- About this task: The expected output is the full set of entries, retyped verbatim, pictures excluded.

________________________

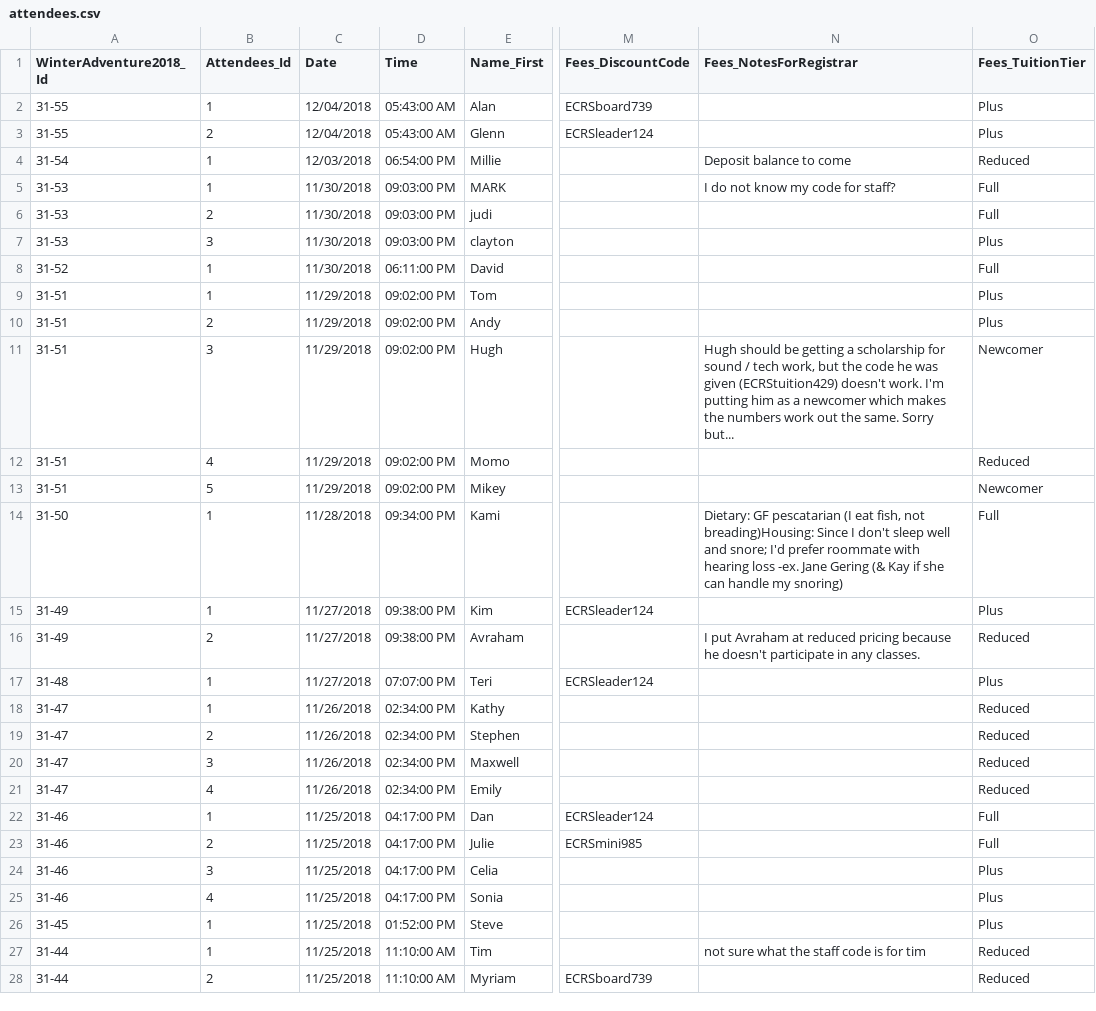
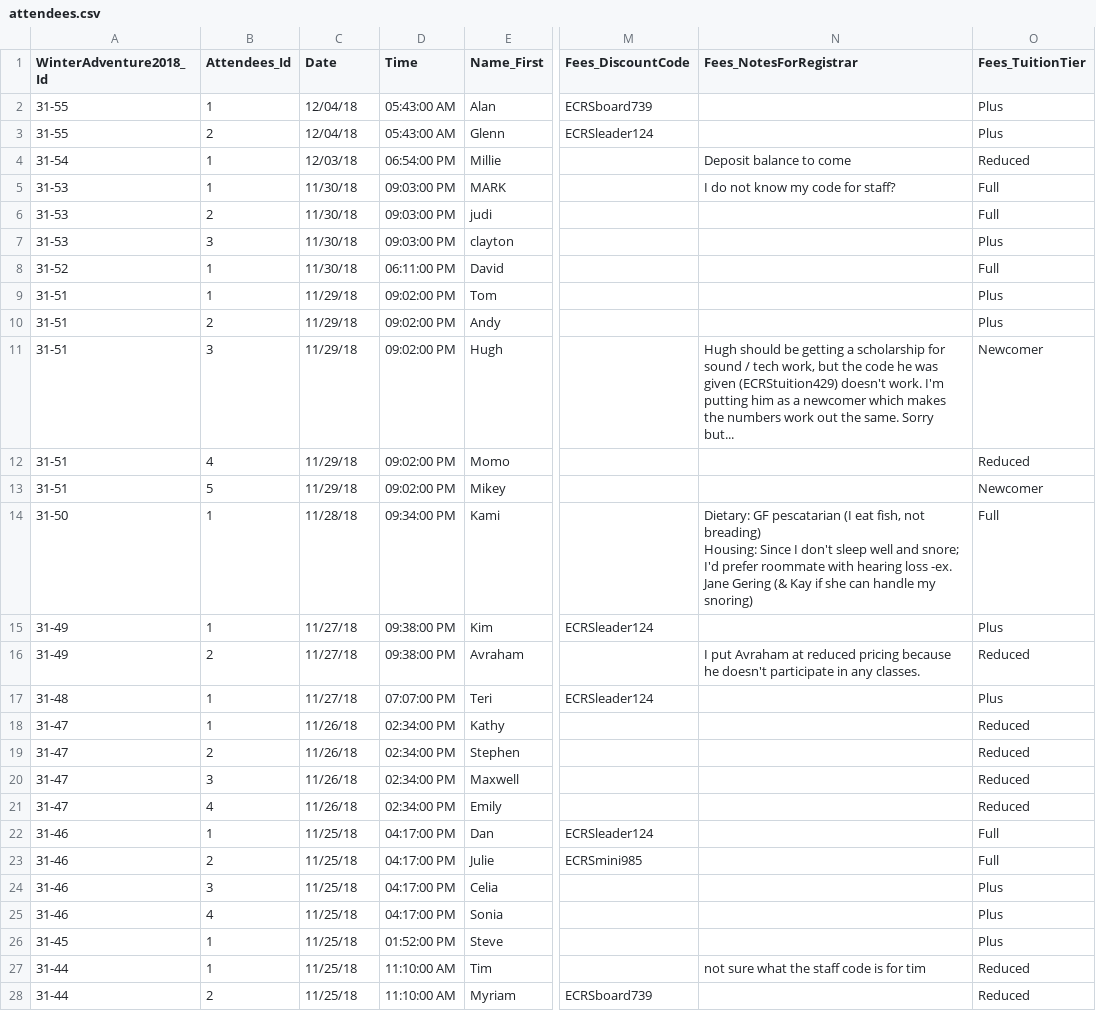
Before and after one commit to ilsteiner/class-schedule-printer, a CSV file: scripts/CSV-to-JSON/data/attendees.csv, drawn as a sheet; only a part is shown, gaps mark what is left out; ↵ is a line break in a cell; the diff covers the shown part only; the diff names each change by its address in the sheet, - before the commit and + after, or states it on an @@ line.

```diff
--- a/scripts/CSV-to-JSON/data/attendees.csv
+++ b/scripts/CSV-to-JSON/data/attendees.csv
-C2:C3 (Date): 12/04/2018
+C2:C3 (Date): 12/04/18
-C4 (Date): 12/03/2018
+C4 (Date): 12/03/18
-C5:C8 (Date): 11/30/2018
+C5:C8 (Date): 11/30/18
-C9:C13 (Date): 11/29/2018
+C9:C13 (Date): 11/29/18
-C14 (Date): 11/28/2018
+C14 (Date): 11/28/18
-N14 (Fees_NotesForRegistrar): …fish, not breading)Housing: Since I…
+N14 (Fees_NotesForRegistrar): …fish, not breading) ↵ Housing: Since I…
-C15:C17 (Date): 11/27/2018
+C15:C17 (Date): 11/27/18
-C18:C21 (Date): 11/26/2018
+C18:C21 (Date): 11/26/18
-C22:C28 (Date): 11/25/2018
+C22:C28 (Date): 11/25/18
```
Also changed, not shown: 69 edited cells elsewhere in this file, 16 other files.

________________________

- Exercise output:
Before and after one commit to ilsteiner/class-schedule-printer, a CSV file: scripts/CSV-to-JSON/data/attendees.csv, drawn as a sheet; only a part is shown, gaps mark what is left out; ↵ is a line break in a cell; the diff covers the shown part only; the diff names each change by its address in the sheet, - before the commit and + after, or states it on an @@ line.

```diff
--- a/scripts/CSV-to-JSON/data/attendees.csv
+++ b/scripts/CSV-to-JSON/data/attendees.csv
-C2:C3 (Date): 12/04/2018
+C2:C3 (Date): 12/04/18
-C4 (Date): 12/03/2018
+C4 (Date): 12/03/18
-C5:C8 (Date): 11/30/2018
+C5:C8 (Date): 11/30/18
-C9:C13 (Date): 11/29/2018
+C9:C13 (Date): 11/29/18
-C14 (Date): 11/28/2018
+C14 (Date): 11/28/18
-N14 (Fees_NotesForRegistrar): …fish, not breading)Housing: Since I…
+N14 (Fees_NotesForRegistrar): …fish, not breading) ↵ Housing: Since I…
-C15:C17 (Date): 11/27/2018
+C15:C17 (Date): 11/27/18
-C18:C21 (Date): 11/26/2018
+C18:C21 (Date): 11/26/18
-C22:C28 (Date): 11/25/2018
+C22:C28 (Date): 11/25/18
```
Also changed, not shown: 69 edited cells elsewhere in this file, 16 other files.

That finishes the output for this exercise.